START Data provided

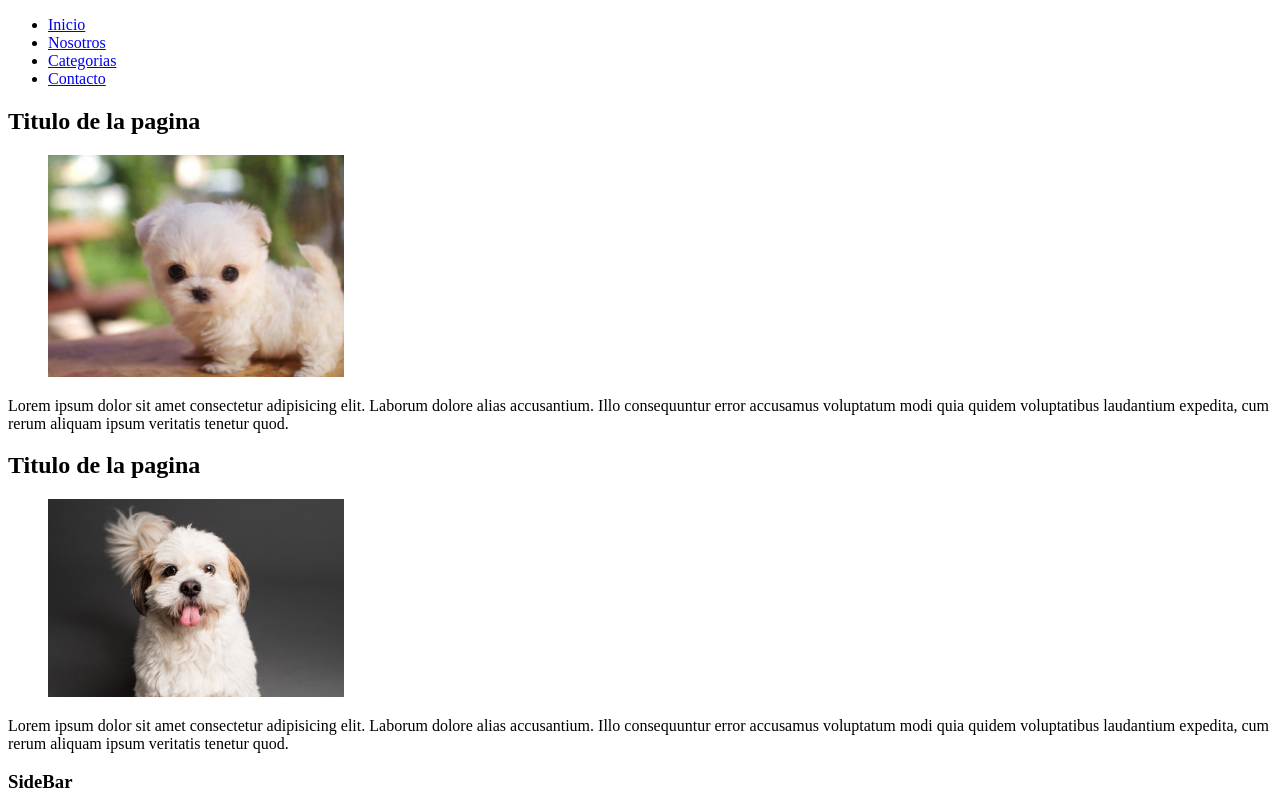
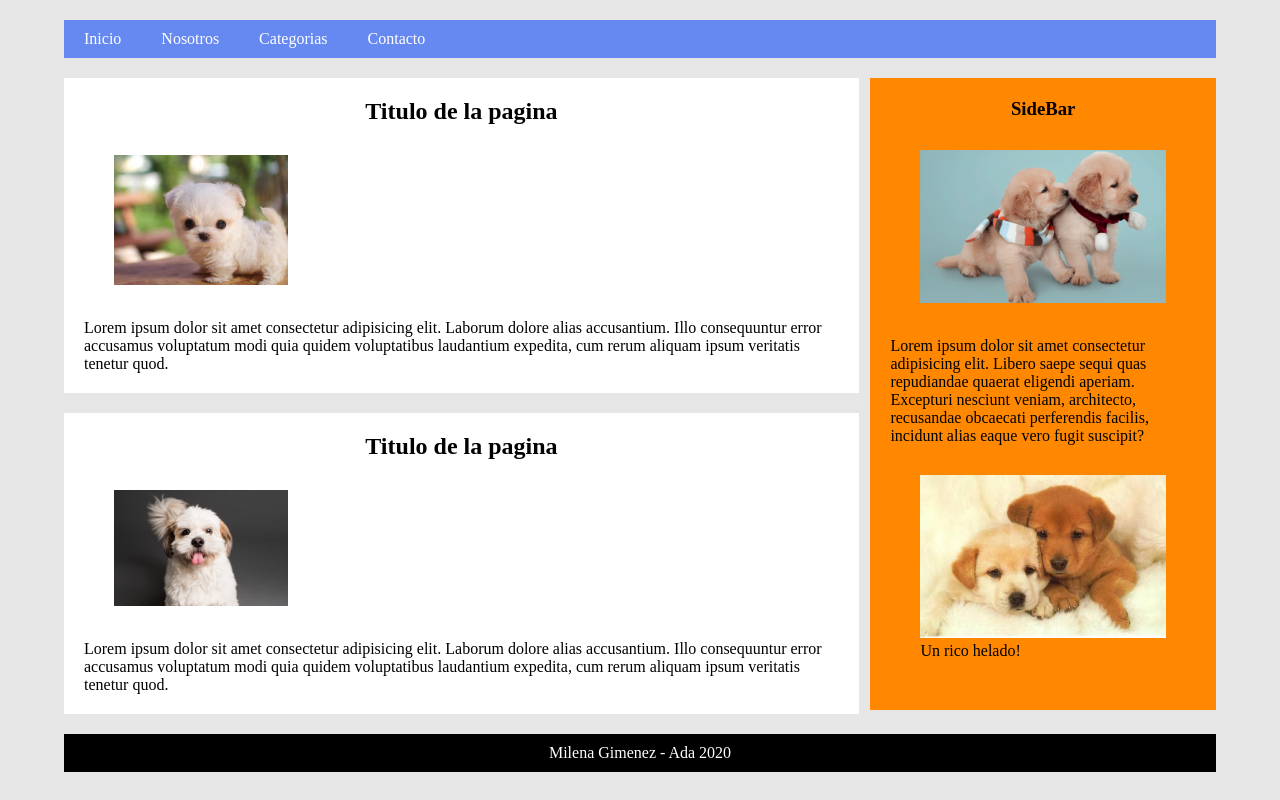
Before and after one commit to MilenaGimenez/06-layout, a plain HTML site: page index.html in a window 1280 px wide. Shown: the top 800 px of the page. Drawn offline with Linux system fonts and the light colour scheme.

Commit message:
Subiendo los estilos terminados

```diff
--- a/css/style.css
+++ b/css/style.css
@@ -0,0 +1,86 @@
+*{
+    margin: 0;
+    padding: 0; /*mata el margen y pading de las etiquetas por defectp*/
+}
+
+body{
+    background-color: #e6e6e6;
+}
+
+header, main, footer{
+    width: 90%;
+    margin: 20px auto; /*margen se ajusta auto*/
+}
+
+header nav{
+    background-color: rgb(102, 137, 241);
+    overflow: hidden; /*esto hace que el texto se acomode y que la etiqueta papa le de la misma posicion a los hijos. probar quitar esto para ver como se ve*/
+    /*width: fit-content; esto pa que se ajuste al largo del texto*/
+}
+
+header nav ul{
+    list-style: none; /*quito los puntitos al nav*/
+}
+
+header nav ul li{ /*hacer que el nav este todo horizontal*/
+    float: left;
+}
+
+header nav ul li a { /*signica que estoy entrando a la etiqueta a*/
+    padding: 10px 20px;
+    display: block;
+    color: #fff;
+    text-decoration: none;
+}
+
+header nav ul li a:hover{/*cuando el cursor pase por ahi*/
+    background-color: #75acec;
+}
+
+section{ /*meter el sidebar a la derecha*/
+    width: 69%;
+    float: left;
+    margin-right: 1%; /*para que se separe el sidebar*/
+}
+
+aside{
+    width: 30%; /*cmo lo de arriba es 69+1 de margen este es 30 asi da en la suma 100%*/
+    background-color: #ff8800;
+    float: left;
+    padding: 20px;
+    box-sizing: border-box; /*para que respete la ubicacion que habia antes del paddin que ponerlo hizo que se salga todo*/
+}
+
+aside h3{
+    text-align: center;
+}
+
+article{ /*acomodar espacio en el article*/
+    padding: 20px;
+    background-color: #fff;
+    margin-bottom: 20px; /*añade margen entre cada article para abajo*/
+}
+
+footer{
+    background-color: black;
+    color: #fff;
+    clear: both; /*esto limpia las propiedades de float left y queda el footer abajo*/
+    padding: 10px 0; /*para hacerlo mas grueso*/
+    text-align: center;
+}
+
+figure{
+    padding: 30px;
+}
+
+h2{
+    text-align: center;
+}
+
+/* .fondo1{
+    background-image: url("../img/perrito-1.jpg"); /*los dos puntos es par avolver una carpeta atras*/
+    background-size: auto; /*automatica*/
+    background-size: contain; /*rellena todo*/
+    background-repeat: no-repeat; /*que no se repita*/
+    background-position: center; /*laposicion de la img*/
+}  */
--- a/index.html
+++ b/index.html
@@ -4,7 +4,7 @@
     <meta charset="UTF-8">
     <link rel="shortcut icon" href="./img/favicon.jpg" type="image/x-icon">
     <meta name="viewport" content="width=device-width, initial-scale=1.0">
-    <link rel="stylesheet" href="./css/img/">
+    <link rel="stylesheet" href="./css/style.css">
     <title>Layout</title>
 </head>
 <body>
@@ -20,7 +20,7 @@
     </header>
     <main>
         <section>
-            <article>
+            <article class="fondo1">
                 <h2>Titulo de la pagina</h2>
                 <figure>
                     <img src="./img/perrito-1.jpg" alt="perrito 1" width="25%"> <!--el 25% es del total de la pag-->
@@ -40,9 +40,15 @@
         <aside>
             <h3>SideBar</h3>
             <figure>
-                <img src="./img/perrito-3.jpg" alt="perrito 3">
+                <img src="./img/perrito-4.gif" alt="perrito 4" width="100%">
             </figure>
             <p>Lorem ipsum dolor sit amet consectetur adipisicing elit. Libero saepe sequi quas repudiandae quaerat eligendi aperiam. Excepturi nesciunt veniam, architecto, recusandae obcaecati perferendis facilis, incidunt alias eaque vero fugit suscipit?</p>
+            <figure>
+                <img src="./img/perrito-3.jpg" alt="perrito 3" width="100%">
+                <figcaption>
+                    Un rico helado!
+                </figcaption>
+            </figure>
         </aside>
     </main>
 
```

END Data provided
START Data provided

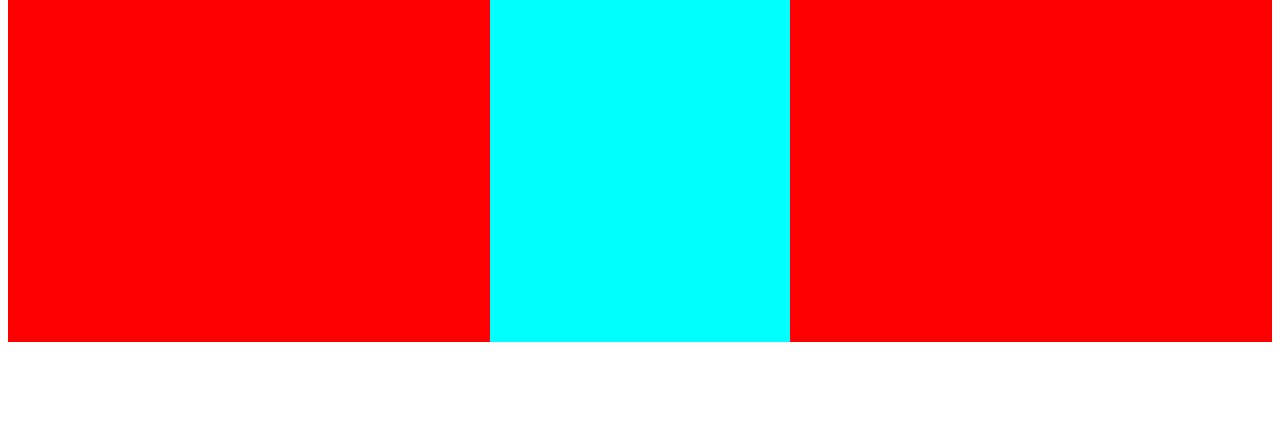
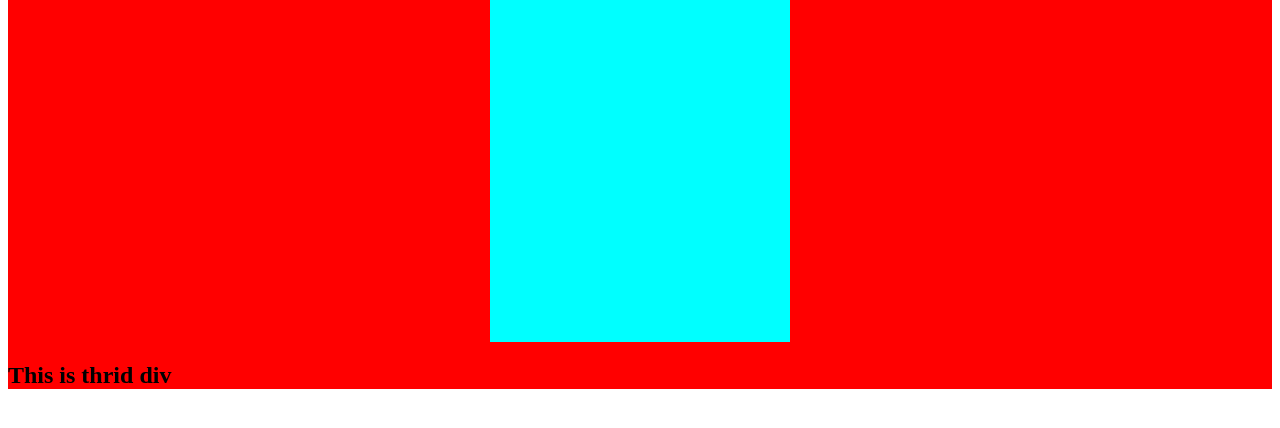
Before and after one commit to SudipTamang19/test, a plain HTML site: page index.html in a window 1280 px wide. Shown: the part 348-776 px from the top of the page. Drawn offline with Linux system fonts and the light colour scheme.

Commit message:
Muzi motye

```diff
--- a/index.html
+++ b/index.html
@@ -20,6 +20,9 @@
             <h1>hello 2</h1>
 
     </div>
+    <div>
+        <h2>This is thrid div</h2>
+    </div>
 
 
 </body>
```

END Data provided

### What is required:
When a line above includes the word "figure", please list that line.

### Task response:
+figure{
                 <figure>
             <figure>
             </figure>
+            <figure>
+            </figure>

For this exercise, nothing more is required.